Released on his sweet two disc greatest hits album, Hit, in 2003, “Burn You Up, Burn You Down” is a really great return to form for Gabriel, in that it is but it is not at the same time. The tune sounds like it would be right at home on 1992’s Us, so it’s great for fans of the more conventional Peter Gabriel. The soul element in the chorus is utterly satisfying, harking back to Gabriel’s early influences. However, the Up sound is still present in light electronic elements, certain vocal effects and techniques, and plaintive lyrics, so fans of the ever-changing Gabriel shouldn’t see it as a disappointing retread.
2008 – “Down To Earth” WALL-E Soundtrack
Written and recorded for the excellent Pixar film WALL-E (the damn thing is one of my favourite movies ever), “Down To Earth” is a neat little song with an innocent, more adventurous tone to it. Soft electric piano and acoustic guitars make the song quite different from his other work, but the strong beat and powerful bass keep it quite within his realm. The chorus has a soaring quality that’s really great.
2010 – “The Book of Love” Scratch My Back
Not your average covers album, Scratch My Back was conceived as a two-part album. The first part would feature Peter Gabriel covering songs by artists that he admires, and the second, And I’ll Scratch Yours would feature those same artists in turn covering songs of his. Peter’s effort was released in 2010 and was very, very different. Doing away with everything that he’d established over his decades long career, Gabriel decided to use only orchestra, piano, and vocals to perform the songs. There are some really lovely songs that border on transcendental (nudge, nudge), like his covers of Bowie’s “Heroes,” Paul Simon’s “The Boy in the Bubble,” and the Magnetic Fields’ “The Book of Love,” (with background vocals by his second daughter, Melanie) but there are a couple that just don’t work. Hazards of experimentation.
2011 – “Darkness” New Blood
The next year, Gabriel followed Scratch My Back up with New Blood, an album in which he covered songs from throughout his own catalogue using the same system he used in the previous album, just orchestra, piano, vocals. While there are some truly awe-inspiring orchestral arrangements on the album, it’s just not the revolutionary Peter Gabriel that I know and love. Still, standouts include a more intimate version of the OVO song “Downside Up,” performed as a duet with Melanie, and “Darkness” from Up. The latter includes a return to the voices Gabriel used to do in songs like “Harold the Barrel,” “Supper’s Ready,” “The Colony of Slippermen,” and “Moribund the Burgermeister,” as well as a bold orchestral arrangement that I’ll admit is rather exciting compared to a lot of the others.

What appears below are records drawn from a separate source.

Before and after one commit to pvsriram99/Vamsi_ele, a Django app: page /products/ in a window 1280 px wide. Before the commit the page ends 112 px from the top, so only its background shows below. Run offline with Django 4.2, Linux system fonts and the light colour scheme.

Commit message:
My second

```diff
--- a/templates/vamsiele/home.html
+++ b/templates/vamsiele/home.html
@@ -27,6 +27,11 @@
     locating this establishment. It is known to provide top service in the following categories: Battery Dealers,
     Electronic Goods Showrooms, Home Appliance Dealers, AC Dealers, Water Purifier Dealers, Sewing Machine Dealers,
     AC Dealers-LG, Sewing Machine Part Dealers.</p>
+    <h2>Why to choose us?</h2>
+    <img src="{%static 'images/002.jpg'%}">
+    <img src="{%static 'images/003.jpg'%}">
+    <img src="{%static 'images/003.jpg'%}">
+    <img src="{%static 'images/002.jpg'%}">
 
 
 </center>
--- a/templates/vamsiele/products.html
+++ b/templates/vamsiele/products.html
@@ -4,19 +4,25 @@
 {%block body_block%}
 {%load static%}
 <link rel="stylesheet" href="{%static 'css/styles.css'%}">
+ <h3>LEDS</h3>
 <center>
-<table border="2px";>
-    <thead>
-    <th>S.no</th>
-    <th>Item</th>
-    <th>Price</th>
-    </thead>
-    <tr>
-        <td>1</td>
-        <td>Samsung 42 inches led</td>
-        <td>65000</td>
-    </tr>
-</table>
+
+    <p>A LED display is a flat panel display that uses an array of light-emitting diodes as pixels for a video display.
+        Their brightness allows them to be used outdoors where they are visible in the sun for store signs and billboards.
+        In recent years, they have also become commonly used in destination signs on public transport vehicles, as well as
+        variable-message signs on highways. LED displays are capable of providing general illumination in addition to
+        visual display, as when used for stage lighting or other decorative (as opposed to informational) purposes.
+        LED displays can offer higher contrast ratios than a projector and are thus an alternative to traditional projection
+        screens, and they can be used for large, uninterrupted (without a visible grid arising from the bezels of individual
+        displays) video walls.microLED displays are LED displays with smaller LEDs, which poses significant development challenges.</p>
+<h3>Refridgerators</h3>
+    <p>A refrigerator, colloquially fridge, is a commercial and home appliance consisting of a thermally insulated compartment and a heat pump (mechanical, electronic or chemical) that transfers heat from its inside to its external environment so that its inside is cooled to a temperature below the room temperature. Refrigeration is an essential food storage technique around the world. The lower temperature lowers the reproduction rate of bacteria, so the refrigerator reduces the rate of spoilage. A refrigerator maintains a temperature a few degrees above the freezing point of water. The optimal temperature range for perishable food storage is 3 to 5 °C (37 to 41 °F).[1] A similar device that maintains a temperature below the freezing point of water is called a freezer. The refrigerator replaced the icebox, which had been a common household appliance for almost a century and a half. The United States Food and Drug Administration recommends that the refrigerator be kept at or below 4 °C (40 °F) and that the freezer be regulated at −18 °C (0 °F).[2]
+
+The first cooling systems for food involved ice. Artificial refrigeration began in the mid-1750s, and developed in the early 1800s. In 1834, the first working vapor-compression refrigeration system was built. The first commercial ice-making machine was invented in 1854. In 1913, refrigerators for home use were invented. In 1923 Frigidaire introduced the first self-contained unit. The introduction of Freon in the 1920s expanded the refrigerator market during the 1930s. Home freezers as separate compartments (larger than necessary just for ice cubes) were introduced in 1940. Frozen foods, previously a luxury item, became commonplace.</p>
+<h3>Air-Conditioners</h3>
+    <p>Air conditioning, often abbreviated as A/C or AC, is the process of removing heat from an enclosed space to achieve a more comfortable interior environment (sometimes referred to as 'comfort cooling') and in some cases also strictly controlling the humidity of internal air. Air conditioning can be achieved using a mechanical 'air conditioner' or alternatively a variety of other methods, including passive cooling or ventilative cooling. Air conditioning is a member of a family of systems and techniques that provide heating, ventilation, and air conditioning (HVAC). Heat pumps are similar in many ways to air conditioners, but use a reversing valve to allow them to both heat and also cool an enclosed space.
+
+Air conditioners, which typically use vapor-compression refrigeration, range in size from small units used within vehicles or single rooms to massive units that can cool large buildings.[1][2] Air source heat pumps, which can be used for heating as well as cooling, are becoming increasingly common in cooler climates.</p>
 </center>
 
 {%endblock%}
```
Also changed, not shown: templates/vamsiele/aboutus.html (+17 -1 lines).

And that’s pretty much it for now! In recent years, Peter has embarked on two great Back to Front tours in which he played a low-key set, his acclaimed 1986 album So in its entirety, and an extra set of hits. I can only hope a wonderful new album is on the way. I’ll leave you with his rendition of “In Your Eyes” from the Back to Front tour. Happy birthday, Peter Gabriel!
RYAN SMITH spends a great deal of his time under troll bridges shaking his fist and hollering obscenities at the mainstream, but occasionally finds himself on the side of a pop act that the underground has disowned. A schizoid fan for the 21st century? Although he has a diverse musical taste that runs the gamut from black metal to country to most forms of jazz, Ryan’s first love will always be progressive music.